According to Piccionelli, such statements were tantamount to asking the jury either to apply a "national community standard," which up to that point had not been the holding in any circuit, particularly in light of the U.S. Supreme Court's rejection of the Third Circuit's opinion in the COPA I decision, or to decide for themselves what community standard they would apply.

"My argument was, the determination of the community is a matter of law," Piccionelli said, "and by essentially turning it over to the jury to determine which community was going to be used, what the judge in the case in effect did was let the jury decide a matter of law—which is up to the judge and not the jury. ... I made that argument and they didn't even bother to address it."

What the Ninth Circuit panel did, since the community standards argument had not been preserved in the trial record, was to consider whether Judge Campbell's jury instruction constituted "plain error"—that the court should have known that the instruction was a violation of the defendants' rights when he gave it. But while the appeals court did decide that the instruction was erroneous, it found that the error was far from "plain."

"Absent any argument or evidence presented to the jury illustrating a global or societal community standard less tolerant than that of the jurors' own sense of contemporary community standards, instruction to the jury allowing application of a global standard or societal standard is harmless," the appeals court found. "Reno [v. ACLU, the Communications Decency Act case] did not address, however, Defendants’ argument that the application of local community standards to regulate Internet obscenity by itself renders a statute fatally overbroad."

The appeals court then undertook an in-depth analysis of Ashcroft v. ACLU, the second COPA decision, attempting to see which justices addressed the issue of local versus national community standards, and what the consensus was on that sole issue.

"The divergent reasoning of the justices in and out of the majority in Ashcroft leaves us with no explicit holding as to the appropriate geographic definition of contemporary community standards to be applied here," Judge Fletcher wrote. "Nonetheless, we are able to derive guidance from the areas of agreement in the various opinions. 'When a fragmented Court decides a case and no single rationale explaining the result enjoys the assent of five Justices, the holding of the Court may be viewed as that position taken by those Members who concurred in the judgments on the narrowest grounds'," quoting Marks v. United States. [Internal quotation marks removed]

The Ninth Circuit's analysis led them to "join Justices O’Connor and Breyer in holding that a national community standard must be applied in regulating obscene speech on the Internet, including obscenity disseminated via email."

There's just one problem for Kilbride and Schaffer, though: Since their attorneys never raised the community standard issue at trial, rather than determining whether Judge Campbell's flawed jury instruction prejudiced the jury sufficiently that it amounted to reversible error, the Ninth Circuit was only required to determine if the error was "plain error"; any lesser standard (like prejudicing the jury) was not in play.

"It is such a bittersweet victory.

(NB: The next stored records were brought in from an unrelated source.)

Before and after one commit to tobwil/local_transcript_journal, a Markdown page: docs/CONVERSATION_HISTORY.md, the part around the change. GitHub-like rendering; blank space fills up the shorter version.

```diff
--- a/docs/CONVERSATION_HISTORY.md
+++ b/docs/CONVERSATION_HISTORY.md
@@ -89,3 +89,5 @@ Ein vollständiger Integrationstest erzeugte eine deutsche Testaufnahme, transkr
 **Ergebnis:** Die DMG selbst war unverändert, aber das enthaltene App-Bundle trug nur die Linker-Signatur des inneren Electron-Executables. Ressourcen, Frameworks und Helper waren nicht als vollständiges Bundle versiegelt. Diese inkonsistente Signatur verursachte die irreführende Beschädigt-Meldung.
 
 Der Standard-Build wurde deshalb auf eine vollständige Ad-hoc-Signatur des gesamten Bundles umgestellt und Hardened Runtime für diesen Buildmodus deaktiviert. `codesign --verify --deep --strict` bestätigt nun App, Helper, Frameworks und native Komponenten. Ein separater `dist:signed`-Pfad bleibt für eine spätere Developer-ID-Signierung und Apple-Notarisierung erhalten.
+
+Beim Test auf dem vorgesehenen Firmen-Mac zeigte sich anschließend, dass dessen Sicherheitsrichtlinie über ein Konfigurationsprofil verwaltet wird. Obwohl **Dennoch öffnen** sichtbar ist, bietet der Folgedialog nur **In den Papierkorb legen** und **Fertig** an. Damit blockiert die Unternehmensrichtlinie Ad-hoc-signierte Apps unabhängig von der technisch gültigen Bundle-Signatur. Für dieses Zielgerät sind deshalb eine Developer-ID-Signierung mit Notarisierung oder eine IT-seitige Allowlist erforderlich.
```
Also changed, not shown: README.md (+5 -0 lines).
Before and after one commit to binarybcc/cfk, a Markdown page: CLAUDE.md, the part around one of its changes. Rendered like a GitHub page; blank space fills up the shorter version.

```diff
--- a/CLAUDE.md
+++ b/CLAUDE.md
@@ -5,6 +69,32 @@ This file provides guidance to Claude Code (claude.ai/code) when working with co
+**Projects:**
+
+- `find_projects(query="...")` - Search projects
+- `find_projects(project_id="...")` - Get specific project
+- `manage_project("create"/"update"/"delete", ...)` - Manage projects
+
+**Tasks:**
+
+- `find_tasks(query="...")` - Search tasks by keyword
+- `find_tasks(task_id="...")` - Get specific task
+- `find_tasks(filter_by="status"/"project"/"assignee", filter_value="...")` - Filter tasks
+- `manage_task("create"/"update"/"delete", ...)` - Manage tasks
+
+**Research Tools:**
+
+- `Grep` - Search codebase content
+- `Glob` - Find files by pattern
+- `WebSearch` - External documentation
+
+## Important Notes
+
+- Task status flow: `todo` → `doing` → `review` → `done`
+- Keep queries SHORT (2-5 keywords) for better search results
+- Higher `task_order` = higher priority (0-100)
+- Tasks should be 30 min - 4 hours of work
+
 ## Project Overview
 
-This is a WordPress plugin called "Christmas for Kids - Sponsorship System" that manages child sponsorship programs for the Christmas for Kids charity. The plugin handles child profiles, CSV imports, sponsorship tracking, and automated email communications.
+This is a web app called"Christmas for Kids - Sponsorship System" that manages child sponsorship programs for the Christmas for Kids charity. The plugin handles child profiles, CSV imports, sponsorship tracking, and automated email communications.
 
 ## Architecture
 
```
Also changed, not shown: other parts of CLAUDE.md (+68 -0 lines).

My client and Mr. Schaffer have the unfortunate distinction of probably being the last people to be tried under the old [community standard] standard," Piccionelli stated. "It's extremely unfortunate that these issues were not preserved on appeal. This is the place where you tell people, get an attorney that knows what they're doing. These are real consequences. The Ninth Circuit has pretty much said, everybody after you gets the national standard."

"It was an ultimately pyrrhic victory for our clients," added Gary Jay Kaufman, Schaffer's attorney for the appeal. "As it stands they will be the last defendants convicted under an unjust law. We are very disappointed that the Court affirmed my client's convictions and we are reviewing our options as far as challenging the Court's rulings on several issues."

What it means for the defendants, however, is that Kilbride's six-and-a-half-year and Schaffer's five-and-a half-year sentences have been upheld, although with "good time" and other considerations, Piccionelli believes that his client may be free after only three or three-and-a-half years.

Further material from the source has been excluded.